Is the Ukraine war descending into a ‘frozen conflict’?

As heavy fighting in Donbas continues, neither side is making clear gains

Ukraine President Volodymyr Zelenskyy at the front line
Ukraine President Volodymyr Zelenskyy at the front line
(Image credit: Anadolu Agency via Getty Images)

Russia launched its first air strikes on Kyiv in over a month, while heavy fighting continued in eastern Ukraine this week. The strikes on sites in Ukraine’s capital followed warnings from Moscow that it would step up attacks in retaliation for the supply of new US weapons to Ukraine.
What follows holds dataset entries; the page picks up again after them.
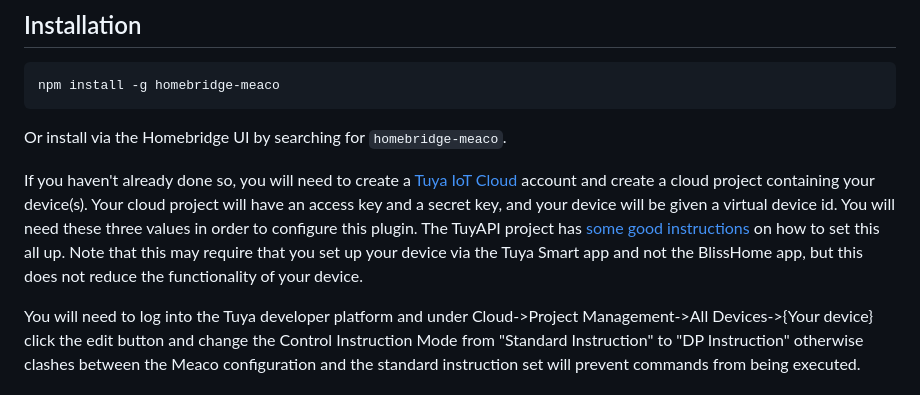
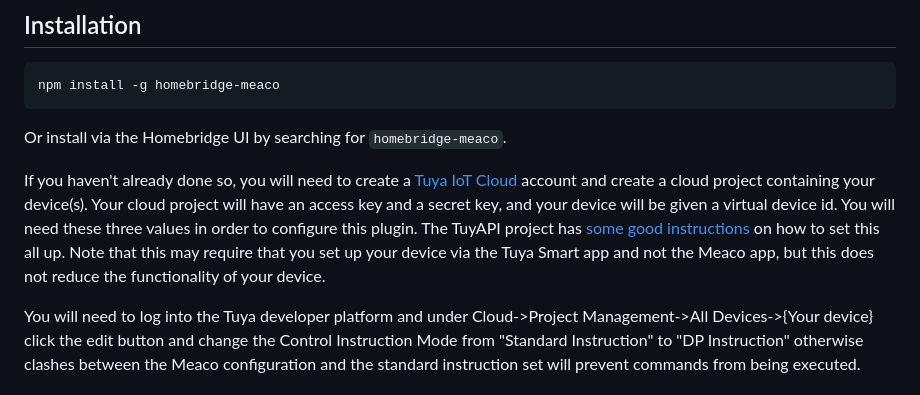
Before and after one commit to maubergine/homebridge-meaco, a Markdown page: README.md, the part around the change. GitHub-like rendering.

Commit message:
docs: minor update to refer to Meaco app

```diff
--- a/README.md
+++ b/README.md
@@ -27,7 +27,7 @@ Or install via the Homebridge UI by searching for `homebridge-meaco`.
 If you haven't already done so, you will need to create a [Tuya IoT Cloud](https://iot.tuya.com/) account and create a cloud project
 containing your device(s). Your cloud project will have an access key and a secret key, and your device will be given a virtual device id.
 You will need these three values in order to configure this plugin. The TuyAPI project has [some good instructions](https://github.com/codetheweb/tuyapi/blob/master/docs/SETUP.md#listing-tuya-devices-from-the-tuya-smart-or-smart-life-apps) on how to set this all up. Note that this may require that you
-set up your device via the Tuya Smart app and not the BlissHome app, but this does not reduce the functionality of your device.
+set up your device via the Tuya Smart app and not the Meaco app, but this does not reduce the functionality of your device.
 
 You will need to log into the Tuya developer platform and under Cloud->Project Management->All Devices->{Your device}
 click the edit button and change the Control Instruction Mode from "Standard Instruction" to "DP Instruction" otherwise
```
Kyiv said its forces had recaptured a fifth of Severodonetsk, a Russian-occupied city in the eastern Luhansk province. After a visit to the front line, Ukraine’s President Zelenskyy warned that his forces were outnumbered in Severodonetsk and nearby Lysychansk, but said they had “every chance” of fighting back. Russia will control the whole of Luhansk if it takes the cities. The US announced that it would send a new rocket system, doubling Ukraine’s artillery range; the UK will send similar weapons. In remarks which angered Kyiv, France’s President Macron urged the West not to “humiliate” Russia, so that a diplomatic solution can be found “when the fighting stops”.
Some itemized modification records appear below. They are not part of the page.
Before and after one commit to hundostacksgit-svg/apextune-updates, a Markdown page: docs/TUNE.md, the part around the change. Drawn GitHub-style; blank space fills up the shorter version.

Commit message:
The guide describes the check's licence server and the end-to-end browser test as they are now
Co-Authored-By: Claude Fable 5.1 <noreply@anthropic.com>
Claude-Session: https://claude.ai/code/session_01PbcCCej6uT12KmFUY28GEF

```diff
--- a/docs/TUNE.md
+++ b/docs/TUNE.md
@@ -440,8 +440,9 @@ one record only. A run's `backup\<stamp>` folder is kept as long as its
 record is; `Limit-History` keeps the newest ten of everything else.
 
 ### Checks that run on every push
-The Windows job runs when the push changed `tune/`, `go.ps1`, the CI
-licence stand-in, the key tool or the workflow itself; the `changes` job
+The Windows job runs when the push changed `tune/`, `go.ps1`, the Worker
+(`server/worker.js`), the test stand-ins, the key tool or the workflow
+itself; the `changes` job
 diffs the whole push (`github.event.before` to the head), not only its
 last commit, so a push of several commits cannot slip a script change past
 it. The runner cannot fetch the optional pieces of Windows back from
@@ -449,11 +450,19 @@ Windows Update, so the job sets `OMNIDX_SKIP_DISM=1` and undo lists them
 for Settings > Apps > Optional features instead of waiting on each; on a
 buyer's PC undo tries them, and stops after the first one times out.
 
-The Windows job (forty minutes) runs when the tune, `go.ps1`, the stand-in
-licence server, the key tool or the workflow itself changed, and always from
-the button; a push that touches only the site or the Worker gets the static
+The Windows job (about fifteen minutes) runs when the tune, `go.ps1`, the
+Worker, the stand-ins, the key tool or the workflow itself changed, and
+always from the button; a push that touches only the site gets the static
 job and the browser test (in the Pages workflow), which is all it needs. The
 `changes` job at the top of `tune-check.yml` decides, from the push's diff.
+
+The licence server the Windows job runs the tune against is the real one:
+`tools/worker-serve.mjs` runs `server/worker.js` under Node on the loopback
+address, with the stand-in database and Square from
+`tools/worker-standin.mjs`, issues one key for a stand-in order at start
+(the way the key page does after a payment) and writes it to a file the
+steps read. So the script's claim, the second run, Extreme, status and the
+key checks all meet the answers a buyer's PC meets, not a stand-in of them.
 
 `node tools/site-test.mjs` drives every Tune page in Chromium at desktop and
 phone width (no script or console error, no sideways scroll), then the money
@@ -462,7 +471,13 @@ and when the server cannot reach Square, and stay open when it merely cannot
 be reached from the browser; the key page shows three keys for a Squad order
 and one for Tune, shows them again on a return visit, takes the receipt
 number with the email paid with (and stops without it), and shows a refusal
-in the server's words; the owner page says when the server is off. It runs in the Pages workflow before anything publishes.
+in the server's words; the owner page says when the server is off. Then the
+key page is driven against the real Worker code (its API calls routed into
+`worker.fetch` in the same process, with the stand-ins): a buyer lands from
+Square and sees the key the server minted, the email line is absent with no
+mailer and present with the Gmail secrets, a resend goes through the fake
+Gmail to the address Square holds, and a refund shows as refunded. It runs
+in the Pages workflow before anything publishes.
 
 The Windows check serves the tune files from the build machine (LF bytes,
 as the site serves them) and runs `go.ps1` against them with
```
What the editorials said

What on earth is Macron thinking, asked The Times. Russian forces are launching “relentless attacks” on Severodonetsk and are killing up to 100 Ukrainian troops a day. Yet instead of focusing on getting weapons to Ukraine, the French president has made an “extraordinarily foolish” intervention in which he talked of finding an accommodation with Moscow. And he isn’t the only EU leader to suggest that Russia be offered a face-saving way out of the war: Germany’s Olaf Scholz has done so too, and recently repeatedly refused to say that he wants to see Russia defeated militarily.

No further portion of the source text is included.